Data entries

◇ ◇ ◇

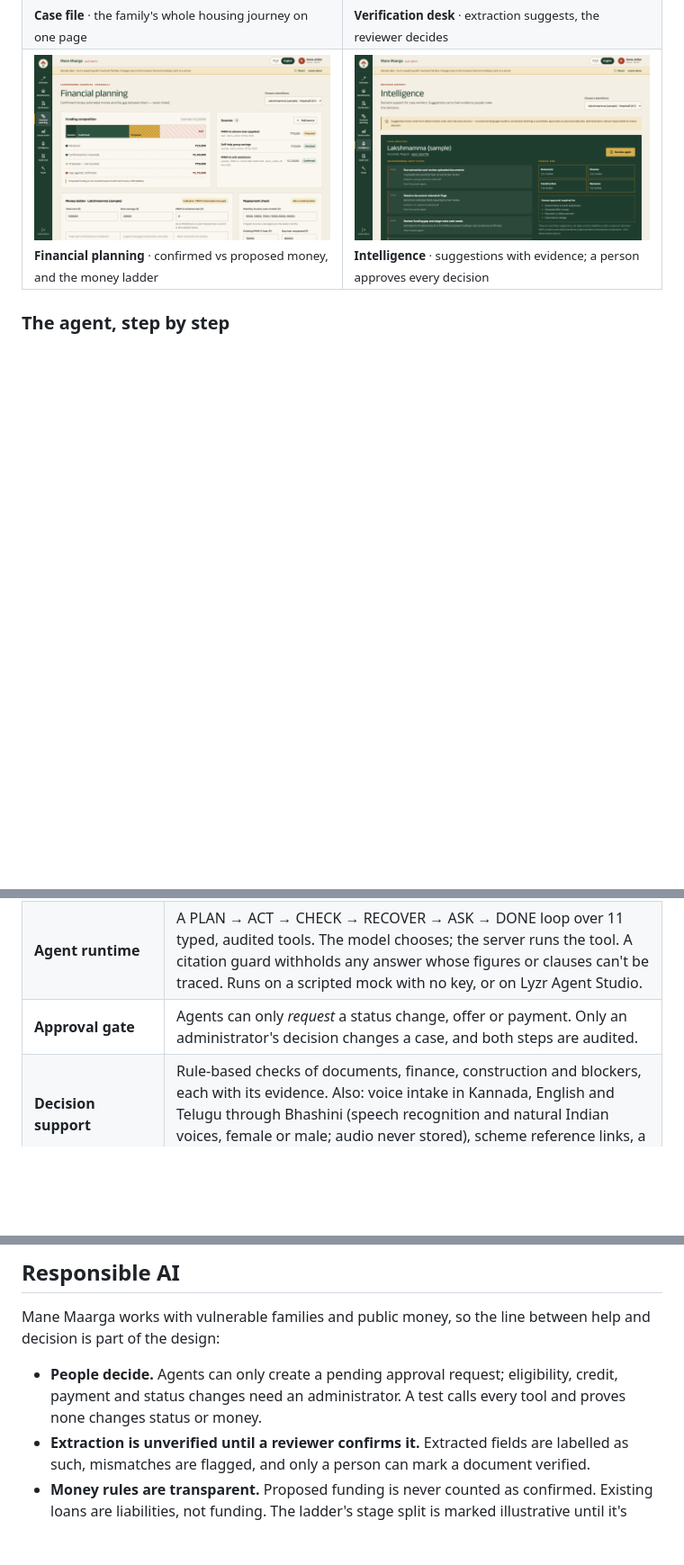
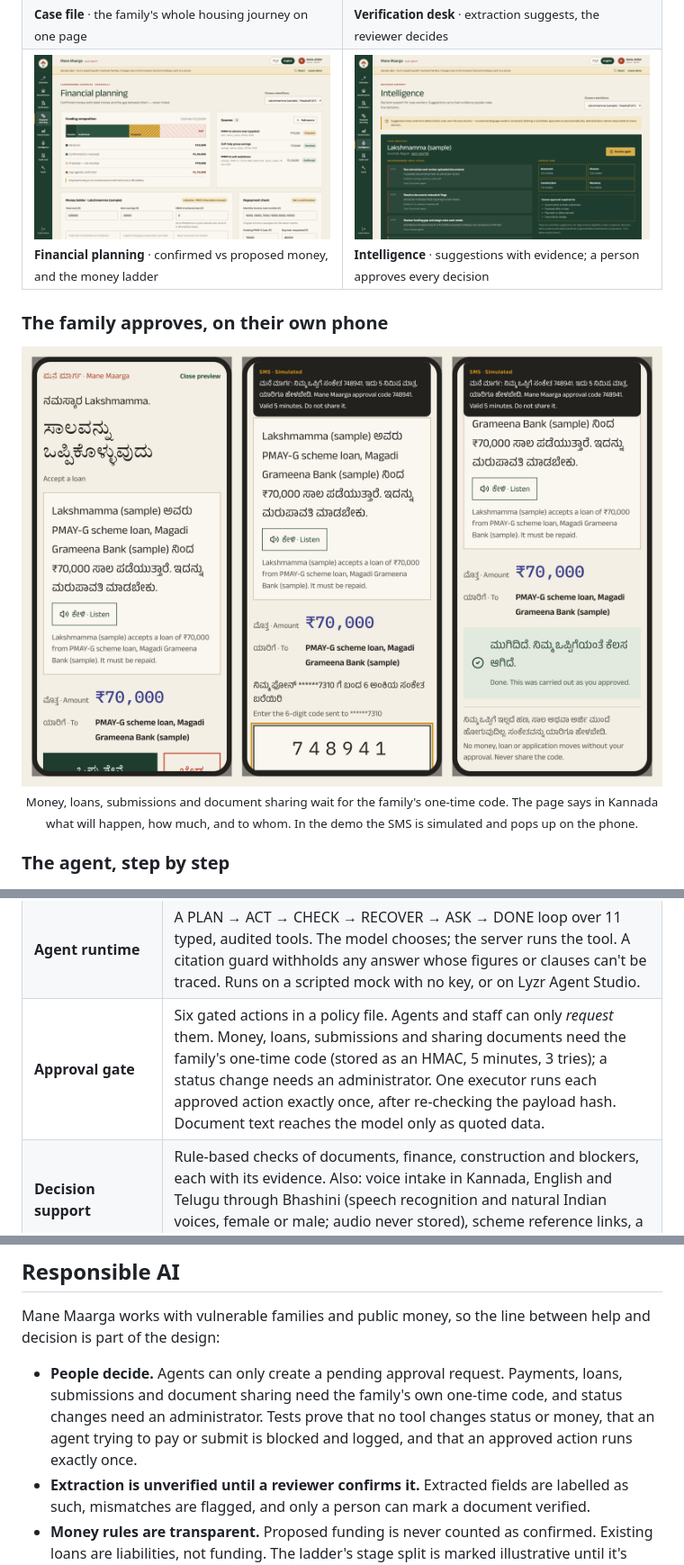
Before and after one commit to SrijaMalhar/mane-maarga, a Markdown page: README.md, 3 parts joined by grey strips. Shown at 90% size. Rendered like a GitHub page; pictures changed too: docs/assets/screenshots/family-approval.png (added); blank space fills up the shorter version.

Commit message:
docs: approval gate in README (family phone screenshots), changelog for Day 5

```diff
--- a/README.md
+++ b/README.md
@@ -67,6 +67,13 @@ Every rule and rupee comes from a dated, cited rule pack. [PROBLEM.md](PROBLEM.m
 </tr>
 </table>
 
+### The family approves, on their own phone
+
+<div align="center">
+<img src="docs/assets/screenshots/family-approval.png" width="880" alt="Three phone screens in Kannada: the loan the family is asked to accept with the amount and lender, the one-time code entry, and the confirmation that it was done" />
+<br /><sub>Money, loans, submissions and document sharing wait for the family's one-time code. The page says in Kannada what will happen, how much, and to whom. In the demo the SMS is simulated and pops up on the phone.</sub>
+</div>
+
 ### The agent, step by step
 
 <div align="center">
@@ -84,7 +91,7 @@ Every rule and rupee comes from a dated, cited rule pack. [PROBLEM.md](PROBLEM.m
 | **Construction tracking** | A stage plan costed from the estimate, stage status, and photo evidence held for review. The house drawing fills in as stages are verified. |
 | **Cited rules** | A dated Karnataka PMAY-G rule pack: 17 clauses, each with an ID, English and Kannada text, and its source (PIB, Lok Sabha, CAG). Eligibility and the 8 exclusion rules run in code; a missing fact gives *needs information*, never a guess. `make rules-lint` rejects any clause without a source or Kannada text. See [PROBLEM.md](PROBLEM.md). |
 | **Agent runtime** | A PLAN → ACT → CHECK → RECOVER → ASK → DONE loop over 11 typed, audited tools. The model chooses; the server runs the tool. A citation guard withholds any answer whose figures or clauses can't be traced. Runs on a scripted mock with no key, or on Lyzr Agent Studio. |
-| **Approval gate** | Agents can only *request* a status change, offer or payment. Only an administrator's decision changes a case, and both steps are audited. |
+| **Approval gate** | Six gated actions in a policy file. Agents and staff can only *request* them. Money, loans, submissions and sharing documents need the family's one-time code (stored as an HMAC, 5 minutes, 3 tries); a status change needs an administrator. One executor runs each approved action exactly once, after re-checking the payload hash. Document text reaches the model only as quoted data. |
 | **Decision support** | Rule-based checks of documents, finance, construction and blockers, each with its evidence. Also: voice intake in Kannada, English and Telugu through Bhashini (speech recognition and natural Indian voices, female or male; audio never stored), scheme reference links, a budget estimate and follow-up tasks. |
 | **Accountability** | JWT sessions with admin, operator and viewer roles, an audit trail of every sensitive action, rate-limited sign-in, and security headers with request IDs. |
 | **Accessibility** | A full Kannada/English interface (self-hosted Anek and Tiro Kannada fonts, Kannada line height 1.7), a high-contrast sunlight mode, keyboard navigation and visible focus, status shown by icon and text (never colour alone), reduced-motion support, and phone layouts. |
@@ -153,7 +160,7 @@ What these numbers do and don't say:
 
 Mane Maarga works with vulnerable families and public money, so the line between help and decision is part of the design:
 
-- **People decide.** Agents can only create a pending approval request; eligibility, credit, payment and status changes need an administrator. A test calls every tool and proves none changes status or money.
+- **People decide.** Agents can only create a pending approval request. Payments, loans, submissions and document sharing need the family's own one-time code, and status changes need an administrator. Tests prove that no tool changes status or money, that an agent trying to pay or submit is blocked and logged, and that an approved action runs exactly once.
 - **Extraction is unverified until a reviewer confirms it.** Extracted fields are labelled as such, mismatches are flagged, and only a person can mark a document verified.
 - **Money rules are transparent.** Proposed funding is never counted as confirmed. Existing loans are liabilities, not funding. The ladder's stage split is marked illustrative until it's checked against the PMAY-G guidelines.
 - **Suggestions carry their evidence.** Each recommended action names the documents or figures behind it and the check that produced it.
```
Also changed, not shown: other parts of README.md (+2 -2 lines), CHANGELOG.md (+8 -0 lines).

◇ ◇ ◇

Only lines holding the string "rupee" are wanted; gather each one from the entries above.

@@ -67,6 +67,13 @@ Every rule and rupee comes from a dated, cited rule pack. [PROBLEM.md](PROBLEM.m
@@ -84,7 +91,7 @@ Every rule and rupee comes from a dated, cited rule pack. [PROBLEM.md](PROBLEM.m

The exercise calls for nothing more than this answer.